(Description of the task):
Copy from the first line below down to and including the line with "- アクセント色 #3B82F6→#2563EB". Skip the pictures.

(Material provided):
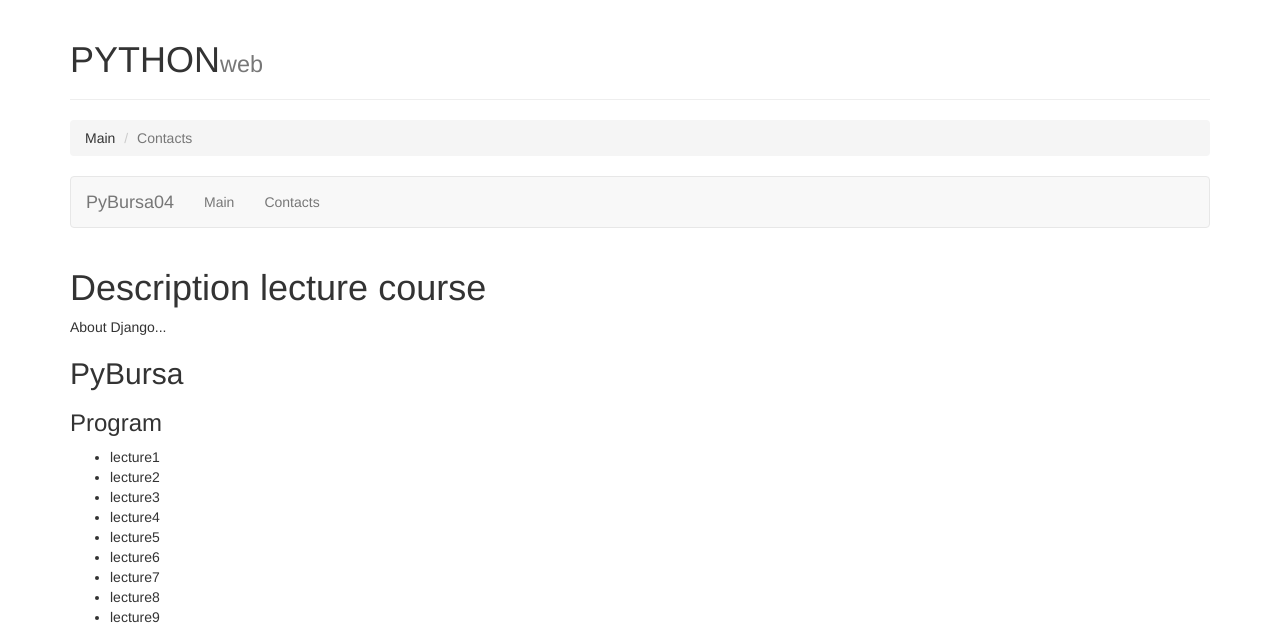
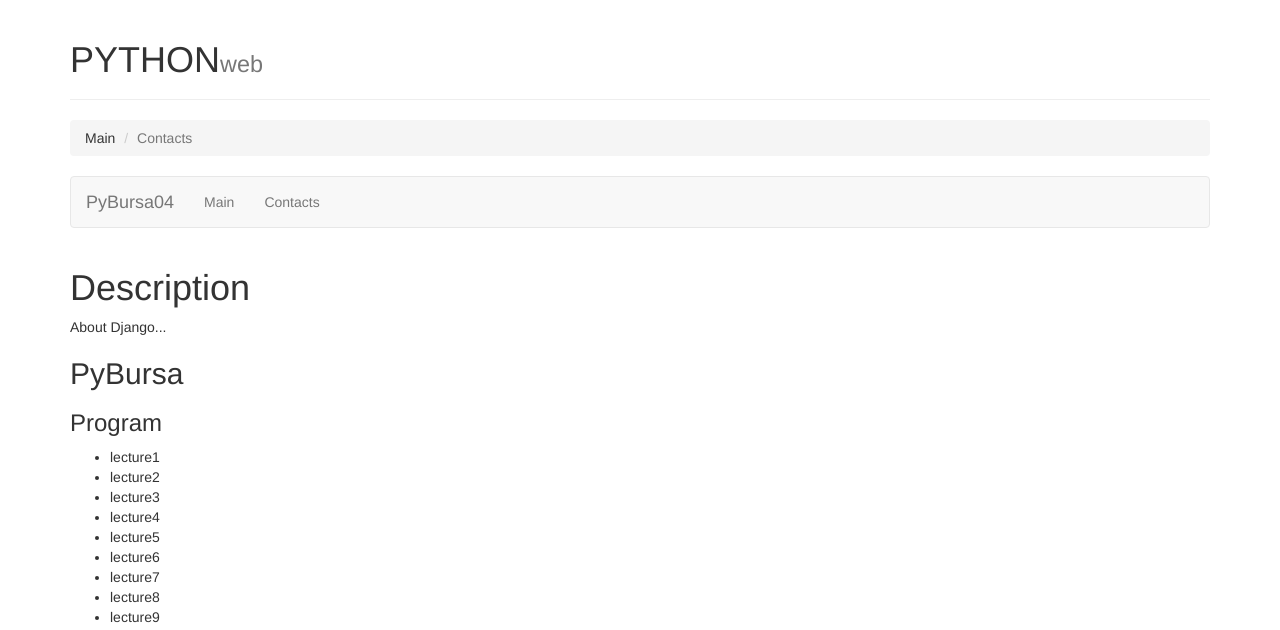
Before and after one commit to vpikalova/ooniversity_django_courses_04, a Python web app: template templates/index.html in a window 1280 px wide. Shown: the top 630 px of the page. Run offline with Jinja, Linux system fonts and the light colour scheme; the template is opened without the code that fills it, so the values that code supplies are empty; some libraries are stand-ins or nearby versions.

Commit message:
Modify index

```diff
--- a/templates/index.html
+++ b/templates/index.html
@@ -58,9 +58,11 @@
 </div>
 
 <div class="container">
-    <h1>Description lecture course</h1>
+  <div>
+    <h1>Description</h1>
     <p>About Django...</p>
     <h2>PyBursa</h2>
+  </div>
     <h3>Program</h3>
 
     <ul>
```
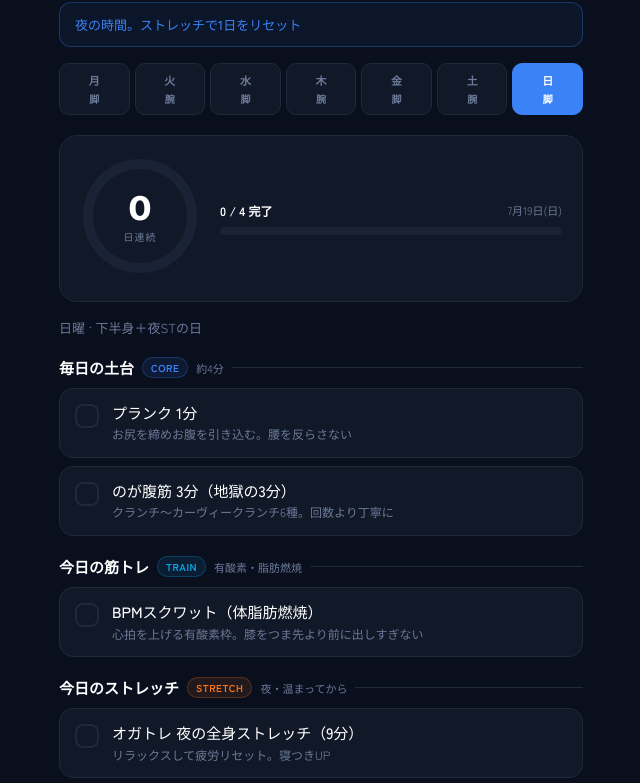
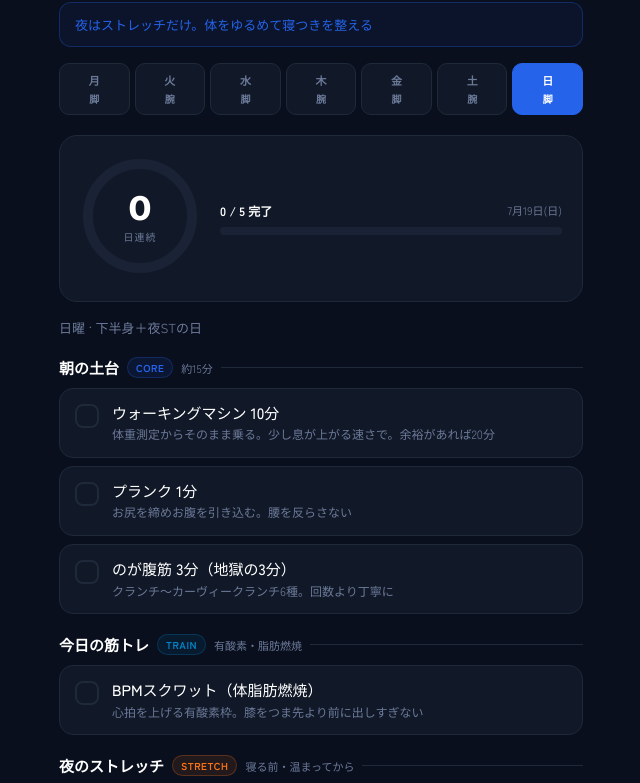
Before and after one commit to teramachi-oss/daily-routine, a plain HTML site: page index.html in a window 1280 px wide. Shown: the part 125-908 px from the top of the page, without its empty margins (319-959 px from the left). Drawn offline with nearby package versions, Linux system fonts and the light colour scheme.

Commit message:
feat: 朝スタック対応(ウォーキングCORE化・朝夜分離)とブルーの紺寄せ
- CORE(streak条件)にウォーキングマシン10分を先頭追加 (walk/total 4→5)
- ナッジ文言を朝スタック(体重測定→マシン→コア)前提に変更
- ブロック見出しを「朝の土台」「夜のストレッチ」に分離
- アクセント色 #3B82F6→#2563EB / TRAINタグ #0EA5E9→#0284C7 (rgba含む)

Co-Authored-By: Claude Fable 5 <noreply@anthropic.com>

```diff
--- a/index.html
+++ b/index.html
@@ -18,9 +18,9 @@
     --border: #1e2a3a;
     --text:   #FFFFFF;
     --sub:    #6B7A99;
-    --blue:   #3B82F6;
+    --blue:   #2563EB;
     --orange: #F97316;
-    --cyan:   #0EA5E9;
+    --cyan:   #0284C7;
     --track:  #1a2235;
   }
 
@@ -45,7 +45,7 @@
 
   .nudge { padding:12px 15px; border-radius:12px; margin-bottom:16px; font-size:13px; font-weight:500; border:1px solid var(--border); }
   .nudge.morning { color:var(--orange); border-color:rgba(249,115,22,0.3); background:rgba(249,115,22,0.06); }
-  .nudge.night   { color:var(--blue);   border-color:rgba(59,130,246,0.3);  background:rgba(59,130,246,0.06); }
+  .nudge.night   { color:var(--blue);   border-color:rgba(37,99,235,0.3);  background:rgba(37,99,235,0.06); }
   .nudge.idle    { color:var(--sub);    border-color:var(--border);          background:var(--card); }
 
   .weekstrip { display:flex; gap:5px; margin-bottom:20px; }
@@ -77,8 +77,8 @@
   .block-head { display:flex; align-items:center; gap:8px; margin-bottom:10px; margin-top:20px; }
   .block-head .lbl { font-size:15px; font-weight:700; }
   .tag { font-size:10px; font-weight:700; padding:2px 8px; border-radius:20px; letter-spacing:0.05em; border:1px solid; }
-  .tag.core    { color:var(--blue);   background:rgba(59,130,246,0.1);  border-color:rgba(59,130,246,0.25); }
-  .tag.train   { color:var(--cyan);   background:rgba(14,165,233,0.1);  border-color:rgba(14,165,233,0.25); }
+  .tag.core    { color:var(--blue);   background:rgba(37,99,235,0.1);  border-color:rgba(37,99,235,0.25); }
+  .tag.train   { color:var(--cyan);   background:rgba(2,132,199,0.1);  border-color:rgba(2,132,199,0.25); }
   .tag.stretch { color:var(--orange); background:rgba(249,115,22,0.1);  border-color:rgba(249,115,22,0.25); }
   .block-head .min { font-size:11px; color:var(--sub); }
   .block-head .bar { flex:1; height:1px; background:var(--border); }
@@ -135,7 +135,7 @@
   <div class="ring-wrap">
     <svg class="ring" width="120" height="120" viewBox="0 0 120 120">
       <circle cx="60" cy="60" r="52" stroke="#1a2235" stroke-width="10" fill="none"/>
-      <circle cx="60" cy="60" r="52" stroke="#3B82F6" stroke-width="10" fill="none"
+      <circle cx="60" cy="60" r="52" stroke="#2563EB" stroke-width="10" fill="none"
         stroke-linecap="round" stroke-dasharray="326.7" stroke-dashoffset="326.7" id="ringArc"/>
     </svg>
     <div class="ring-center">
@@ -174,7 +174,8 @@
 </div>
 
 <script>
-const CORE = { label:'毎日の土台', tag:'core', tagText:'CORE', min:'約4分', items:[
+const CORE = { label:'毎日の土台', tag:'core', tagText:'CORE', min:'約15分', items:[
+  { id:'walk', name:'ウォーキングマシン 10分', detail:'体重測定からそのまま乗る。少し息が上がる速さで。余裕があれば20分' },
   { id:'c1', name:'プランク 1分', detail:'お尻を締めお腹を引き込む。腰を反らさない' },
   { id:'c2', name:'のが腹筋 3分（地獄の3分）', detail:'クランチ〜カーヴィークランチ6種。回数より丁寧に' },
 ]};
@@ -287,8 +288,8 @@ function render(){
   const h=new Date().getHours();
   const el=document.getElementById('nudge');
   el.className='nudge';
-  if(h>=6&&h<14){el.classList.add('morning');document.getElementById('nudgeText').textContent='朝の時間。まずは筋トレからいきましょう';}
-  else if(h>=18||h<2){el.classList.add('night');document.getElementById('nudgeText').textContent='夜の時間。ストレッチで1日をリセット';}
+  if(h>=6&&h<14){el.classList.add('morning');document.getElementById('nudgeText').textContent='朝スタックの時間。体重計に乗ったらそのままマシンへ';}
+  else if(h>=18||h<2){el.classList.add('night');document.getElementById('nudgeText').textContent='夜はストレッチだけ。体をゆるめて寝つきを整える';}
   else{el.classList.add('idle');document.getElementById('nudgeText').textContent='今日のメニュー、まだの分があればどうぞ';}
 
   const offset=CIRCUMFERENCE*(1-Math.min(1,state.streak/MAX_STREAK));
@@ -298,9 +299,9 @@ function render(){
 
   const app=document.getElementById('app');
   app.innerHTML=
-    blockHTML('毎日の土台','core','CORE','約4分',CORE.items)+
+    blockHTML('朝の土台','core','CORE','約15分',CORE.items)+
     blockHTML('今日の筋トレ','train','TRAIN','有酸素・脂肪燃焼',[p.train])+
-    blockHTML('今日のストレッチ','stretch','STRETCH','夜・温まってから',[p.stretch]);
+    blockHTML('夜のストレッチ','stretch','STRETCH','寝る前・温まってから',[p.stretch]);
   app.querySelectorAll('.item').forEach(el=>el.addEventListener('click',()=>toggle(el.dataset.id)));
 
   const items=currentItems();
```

(Response):
Before and after one commit to vpikalova/ooniversity_django_courses_04, a Python web app: template templates/index.html in a window 1280 px wide. Shown: the top 630 px of the page. Run offline with Jinja, Linux system fonts and the light colour scheme; the template is opened without the code that fills it, so the values that code supplies are empty; some libraries are stand-ins or nearby versions.

Commit message:
Modify index

```diff
--- a/templates/index.html
+++ b/templates/index.html
@@ -58,9 +58,11 @@
 </div>
 
 <div class="container">
-    <h1>Description lecture course</h1>
+  <div>
+    <h1>Description</h1>
     <p>About Django...</p>
     <h2>PyBursa</h2>
+  </div>
     <h3>Program</h3>
 
     <ul>
```
Before and after one commit to teramachi-oss/daily-routine, a plain HTML site: page index.html in a window 1280 px wide. Shown: the part 125-908 px from the top of the page, without its empty margins (319-959 px from the left). Drawn offline with nearby package versions, Linux system fonts and the light colour scheme.

Commit message:
feat: 朝スタック対応(ウォーキングCORE化・朝夜分離)とブルーの紺寄せ
- CORE(streak条件)にウォーキングマシン10分を先頭追加 (walk/total 4→5)
- ナッジ文言を朝スタック(体重測定→マシン→コア)前提に変更
- ブロック見出しを「朝の土台」「夜のストレッチ」に分離
- アクセント色 #3B82F6→#2563EB / TRAINタグ #0EA5E9→#0284C7 (rgba含む)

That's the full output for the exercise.